* _Exercise requirements_
The response should consist of the data below, copied exactly, with no pictures in it.

* _Record excerpts_
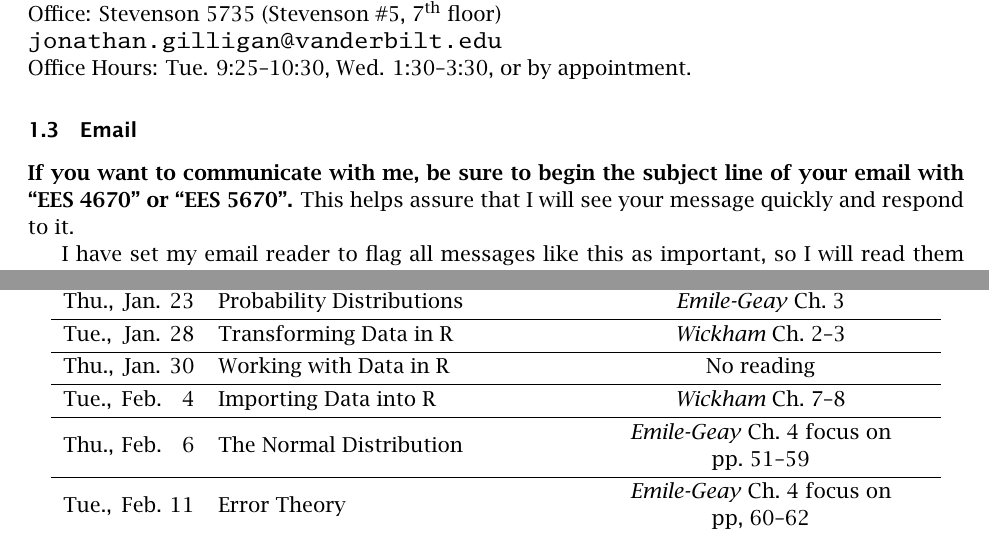
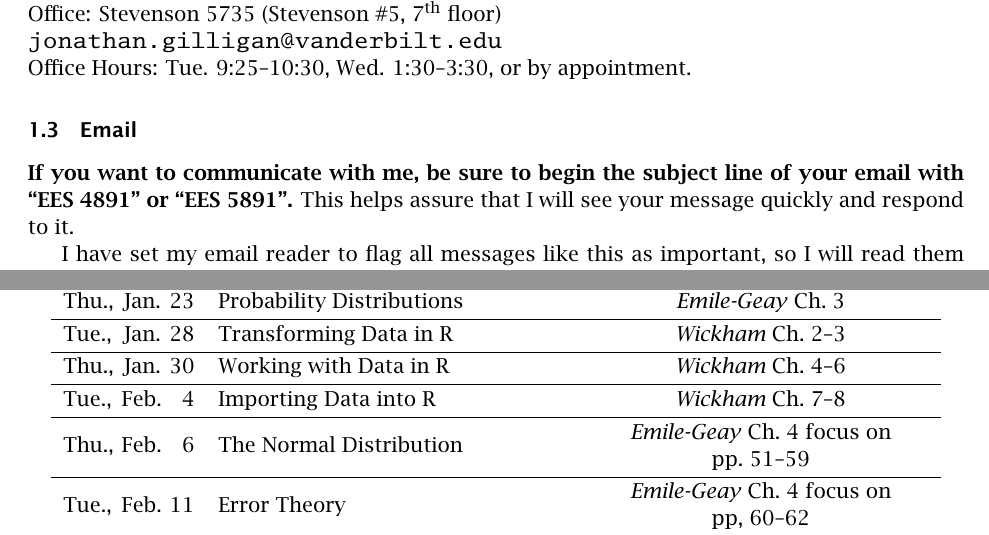
Before and after one commit to gilligan-ees-5891-prob-stats/ees-5891-website, a LaTeX document (planning/latex_syllabus/EES_4891_5891_Syllabus.tex): two parts of pages 1 and 7 of 8, joined at a grey line, cut so that both start at the same text. The pictures show the PDF file planning/latex_syllabus/EES_4891_5891_Syllabus.pdf that the author committed with the source.

Commit message:
Fixed typo in syllabus.

```diff
--- a/planning/latex_syllabus/EES_4891_5891_Syllabus.tex
+++ b/planning/latex_syllabus/EES_4891_5891_Syllabus.tex
@@ -137,7 +137,7 @@ Professor Gilligan or \TaTitle,
 me,
 \fi
 be sure to begin the
-subject line of your email with ``{\scshape EES 4670}'' or ``{\scshape EES 5670}''.
+subject line of your email with ``{\scshape EES 4891}'' or ``{\scshape EES 5891}''.
 }%
 This helps assure
 that \ifTA we\else I\fi\ will see your message quickly and respond to it.
@@ -374,7 +374,7 @@ Thu., & Jan. &  23 & Probability Distributions & \emph{Emile-Geay\/} Ch.~3 &  \\
    \midrule
 Tue., & Jan. &  28 & Transforming Data in R & \emph{Wickham\/} Ch.~2--3 &  \\
    \midrule
-Thu., & Jan. &  30 & Working with Data in R & No reading &  \\
+Thu., & Jan. &  30 & Working with Data in R & \emph{Wickham\/} Ch.~4--6 &  \\
    \midrule
 Tue., & Feb. &   4 & Importing Data into R & \emph{Wickham\/} Ch.~7--8 &  \\
    \midrule
```
Also changed, not shown: planning/latex_syllabus/EES_4891_5891_Syllabus.pdf, planning/latex_syllabus/EES_4891_5891_Syllabus.tex (4 more changed lines), 2 other files.
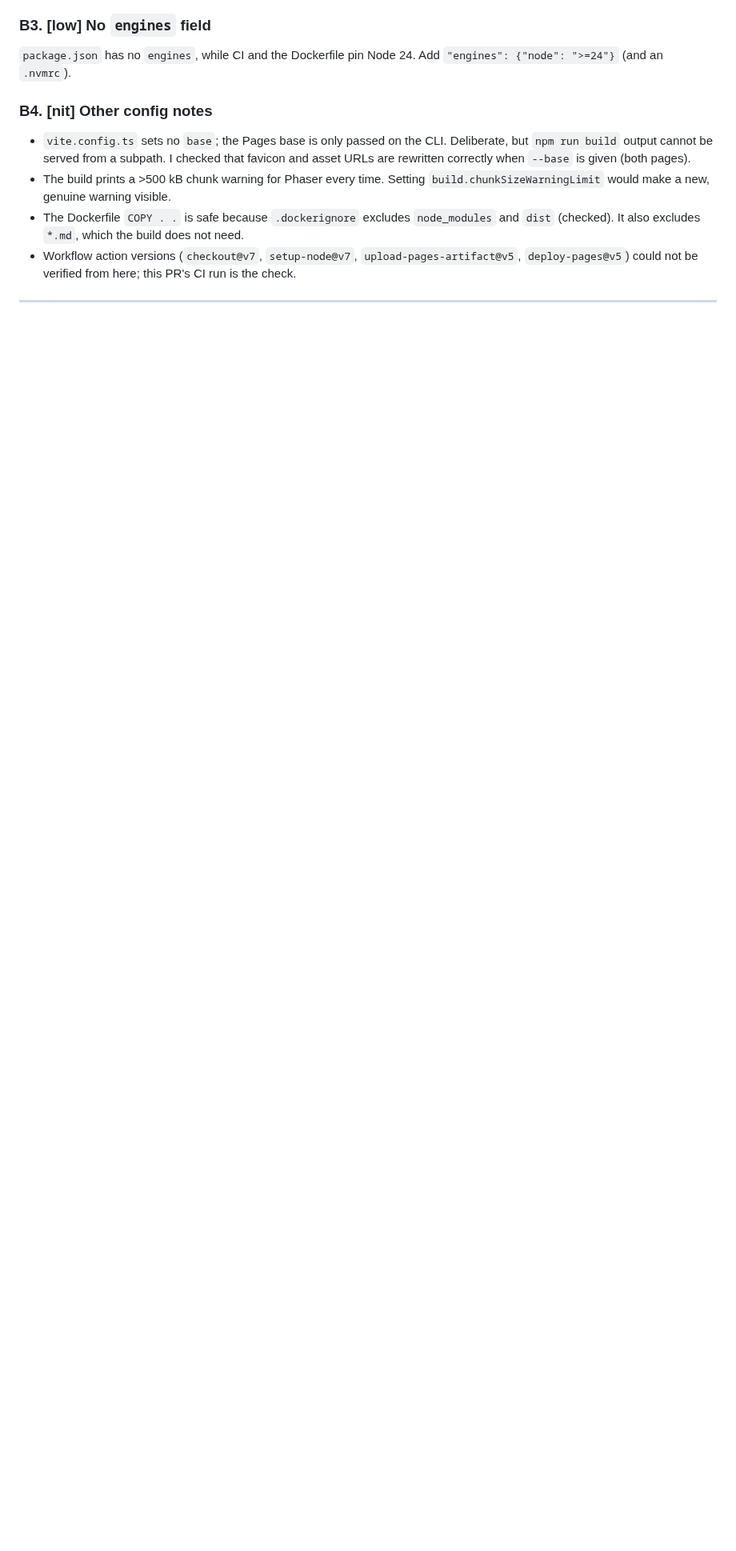
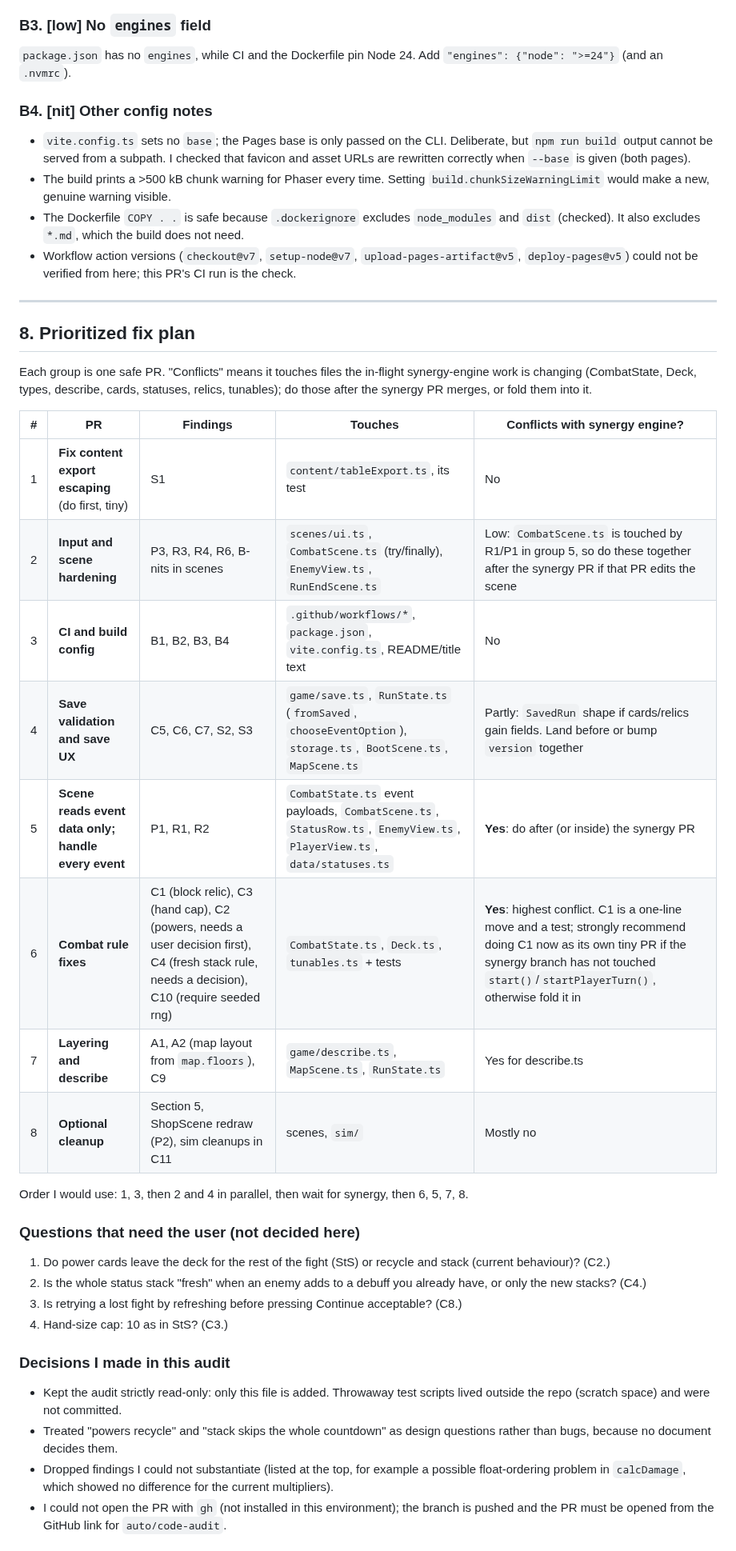
Before and after one commit to nxkgit/first-real-game, a Markdown page: docs/audits/2026-10-code-audit.md, the part around one of its changes. Shown at 80% size. Drawn GitHub-style; blank space fills up the shorter version.

Commit message:
Code audit: fix plan
Co-Authored-By: Claude Sonnet 5.5 <noreply@anthropic.com>

```diff
--- a/docs/audits/2026-10-code-audit.md
+++ b/docs/audits/2026-10-code-audit.md
@@ -199,3 +199,33 @@ Fix: `text.replace(/\|/g, '\\|')` and change the test's expectation to `'Odd \\|
 - Workflow action versions (`checkout@v7`, `setup-node@v7`, `upload-pages-artifact@v5`, `deploy-pages@v5`) could not be verified from here; this PR's CI run is the check.
 
 ---
+
+## 8. Prioritized fix plan
+
+Each group is one safe PR. "Conflicts" means it touches files the in-flight synergy-engine work is changing (CombatState, Deck, types, describe, cards, statuses, relics, tunables); do those after the synergy PR merges, or fold them into it.
+
+| # | PR | Findings | Touches | Conflicts with synergy engine? |
+|---|----|----------|---------|-------------------------------|
+| 1 | **Fix content export escaping** (do first, tiny) | S1 | `content/tableExport.ts`, its test | No |
+| 2 | **Input and scene hardening** | P3, R3, R4, R6, B-nits in scenes | `scenes/ui.ts`, `CombatScene.ts` (try/finally), `EnemyView.ts`, `RunEndScene.ts` | Low: `CombatScene.ts` is touched by R1/P1 in group 5, so do these together after the synergy PR if that PR edits the scene |
+| 3 | **CI and build config** | B1, B2, B3, B4 | `.github/workflows/*`, `package.json`, `vite.config.ts`, README/title text | No |
+| 4 | **Save validation and save UX** | C5, C6, C7, S2, S3 | `game/save.ts`, `RunState.ts` (`fromSaved`, `chooseEventOption`), `storage.ts`, `BootScene.ts`, `MapScene.ts` | Partly: `SavedRun` shape if cards/relics gain fields. Land before or bump `version` together |
+| 5 | **Scene reads event data only; handle every event** | P1, R1, R2 | `CombatState.ts` event payloads, `CombatScene.ts`, `StatusRow.ts`, `EnemyView.ts`, `PlayerView.ts`, `data/statuses.ts` | **Yes**: do after (or inside) the synergy PR |
+| 6 | **Combat rule fixes** | C1 (block relic), C3 (hand cap), C2 (powers, needs a user decision first), C4 (fresh stack rule, needs a decision), C10 (require seeded rng) | `CombatState.ts`, `Deck.ts`, `tunables.ts` + tests | **Yes**: highest conflict. C1 is a one-line move and a test; strongly recommend doing C1 now as its own tiny PR if the synergy branch has not touched `start()`/`startPlayerTurn()`, otherwise fold it in |
+| 7 | **Layering and describe** | A1, A2 (map layout from `map.floors`), C9 | `game/describe.ts`, `MapScene.ts`, `RunState.ts` | Yes for describe.ts |
+| 8 | **Optional cleanup** | Section 5, ShopScene redraw (P2), sim cleanups in C11 | scenes, `sim/` | Mostly no |
+
+Order I would use: 1, 3, then 2 and 4 in parallel, then wait for synergy, then 6, 5, 7, 8.
+
+### Questions that need the user (not decided here)
+1. Do power cards leave the deck for the rest of the fight (StS) or recycle and stack (current behaviour)? (C2.)
+2. Is the whole status stack "fresh" when an enemy adds to a debuff you already have, or only the new stacks? (C4.)
+3. Is retrying a lost fight by refreshing before pressing Continue acceptable? (C8.)
+4. Hand-size cap: 10 as in StS? (C3.)
+
+### Decisions I made in this audit
+- Kept the audit strictly read-only: only this file is added. Throwaway test scripts lived outside the repo (scratch space) and were not committed.
+- Treated "powers recycle" and "stack skips the whole countdown" as design questions rather than bugs, because no document decides them.
+- Dropped findings I could not substantiate (listed at the top, for example a possible float-ordering problem in `calcDamage`, which showed no difference for the current multipliers).
+- I could not open the PR with `gh` (not installed in this environment); the branch is pushed and the PR must be opened from the GitHub link for `auto/code-audit`.
+
```
Also changed, not shown: other parts of docs/audits/2026-10-code-audit.md (+3 -0 lines).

* _Response_
Before and after one commit to gilligan-ees-5891-prob-stats/ees-5891-website, a LaTeX document (planning/latex_syllabus/EES_4891_5891_Syllabus.tex): two parts of pages 1 and 7 of 8, joined at a grey line, cut so that both start at the same text. The pictures show the PDF file planning/latex_syllabus/EES_4891_5891_Syllabus.pdf that the author committed with the source.

Commit message:
Fixed typo in syllabus.

```diff
--- a/planning/latex_syllabus/EES_4891_5891_Syllabus.tex
+++ b/planning/latex_syllabus/EES_4891_5891_Syllabus.tex
@@ -137,7 +137,7 @@ Professor Gilligan or \TaTitle,
 me,
 \fi
 be sure to begin the
-subject line of your email with ``{\scshape EES 4670}'' or ``{\scshape EES 5670}''.
+subject line of your email with ``{\scshape EES 4891}'' or ``{\scshape EES 5891}''.
 }%
 This helps assure
 that \ifTA we\else I\fi\ will see your message quickly and respond to it.
@@ -374,7 +374,7 @@ Thu., & Jan. &  23 & Probability Distributions & \emph{Emile-Geay\/} Ch.~3 &  \\
    \midrule
 Tue., & Jan. &  28 & Transforming Data in R & \emph{Wickham\/} Ch.~2--3 &  \\
    \midrule
-Thu., & Jan. &  30 & Working with Data in R & No reading &  \\
+Thu., & Jan. &  30 & Working with Data in R & \emph{Wickham\/} Ch.~4--6 &  \\
    \midrule
 Tue., & Feb. &   4 & Importing Data into R & \emph{Wickham\/} Ch.~7--8 &  \\
    \midrule
```
Also changed, not shown: planning/latex_syllabus/EES_4891_5891_Syllabus.pdf, planning/latex_syllabus/EES_4891_5891_Syllabus.tex (4 more changed lines), 2 other files.
Before and after one commit to nxkgit/first-real-game, a Markdown page: docs/audits/2026-10-code-audit.md, the part around one of its changes. Shown at 80% size. Drawn GitHub-style; blank space fills up the shorter version.

Commit message:
Code audit: fix plan
Co-Authored-By: Claude Sonnet 5.5 <noreply@anthropic.com>

```diff
--- a/docs/audits/2026-10-code-audit.md
+++ b/docs/audits/2026-10-code-audit.md
@@ -199,3 +199,33 @@ Fix: `text.replace(/\|/g, '\\|')` and change the test's expectation to `'Odd \\|
 - Workflow action versions (`checkout@v7`, `setup-node@v7`, `upload-pages-artifact@v5`, `deploy-pages@v5`) could not be verified from here; this PR's CI run is the check.
 
 ---
+
+## 8. Prioritized fix plan
+
+Each group is one safe PR. "Conflicts" means it touches files the in-flight synergy-engine work is changing (CombatState, Deck, types, describe, cards, statuses, relics, tunables); do those after the synergy PR merges, or fold them into it.
+
+| # | PR | Findings | Touches | Conflicts with synergy engine? |
+|---|----|----------|---------|-------------------------------|
+| 1 | **Fix content export escaping** (do first, tiny) | S1 | `content/tableExport.ts`, its test | No |
+| 2 | **Input and scene hardening** | P3, R3, R4, R6, B-nits in scenes | `scenes/ui.ts`, `CombatScene.ts` (try/finally), `EnemyView.ts`, `RunEndScene.ts` | Low: `CombatScene.ts` is touched by R1/P1 in group 5, so do these together after the synergy PR if that PR edits the scene |
+| 3 | **CI and build config** | B1, B2, B3, B4 | `.github/workflows/*`, `package.json`, `vite.config.ts`, README/title text | No |
+| 4 | **Save validation and save UX** | C5, C6, C7, S2, S3 | `game/save.ts`, `RunState.ts` (`fromSaved`, `chooseEventOption`), `storage.ts`, `BootScene.ts`, `MapScene.ts` | Partly: `SavedRun` shape if cards/relics gain fields. Land before or bump `version` together |
+| 5 | **Scene reads event data only; handle every event** | P1, R1, R2 | `CombatState.ts` event payloads, `CombatScene.ts`, `StatusRow.ts`, `EnemyView.ts`, `PlayerView.ts`, `data/statuses.ts` | **Yes**: do after (or inside) the synergy PR |
+| 6 | **Combat rule fixes** | C1 (block relic), C3 (hand cap), C2 (powers, needs a user decision first), C4 (fresh stack rule, needs a decision), C10 (require seeded rng) | `CombatState.ts`, `Deck.ts`, `tunables.ts` + tests | **Yes**: highest conflict. C1 is a one-line move and a test; strongly recommend doing C1 now as its own tiny PR if the synergy branch has not touched `start()`/`startPlayerTurn()`, otherwise fold it in |
+| 7 | **Layering and describe** | A1, A2 (map layout from `map.floors`), C9 | `game/describe.ts`, `MapScene.ts`, `RunState.ts` | Yes for describe.ts |
+| 8 | **Optional cleanup** | Section 5, ShopScene redraw (P2), sim cleanups in C11 | scenes, `sim/` | Mostly no |
+
+Order I would use: 1, 3, then 2 and 4 in parallel, then wait for synergy, then 6, 5, 7, 8.
+
+### Questions that need the user (not decided here)
+1. Do power cards leave the deck for the rest of the fight (StS) or recycle and stack (current behaviour)? (C2.)
+2. Is the whole status stack "fresh" when an enemy adds to a debuff you already have, or only the new stacks? (C4.)
+3. Is retrying a lost fight by refreshing before pressing Continue acceptable? (C8.)
+4. Hand-size cap: 10 as in StS? (C3.)
+
+### Decisions I made in this audit
+- Kept the audit strictly read-only: only this file is added. Throwaway test scripts lived outside the repo (scratch space) and were not committed.
+- Treated "powers recycle" and "stack skips the whole countdown" as design questions rather than bugs, because no document decides them.
+- Dropped findings I could not substantiate (listed at the top, for example a possible float-ordering problem in `calcDamage`, which showed no difference for the current multipliers).
+- I could not open the PR with `gh` (not installed in this environment); the branch is pushed and the PR must be opened from the GitHub link for `auto/code-audit`.
+
```
Also changed, not shown: other parts of docs/audits/2026-10-code-audit.md (+3 -0 lines).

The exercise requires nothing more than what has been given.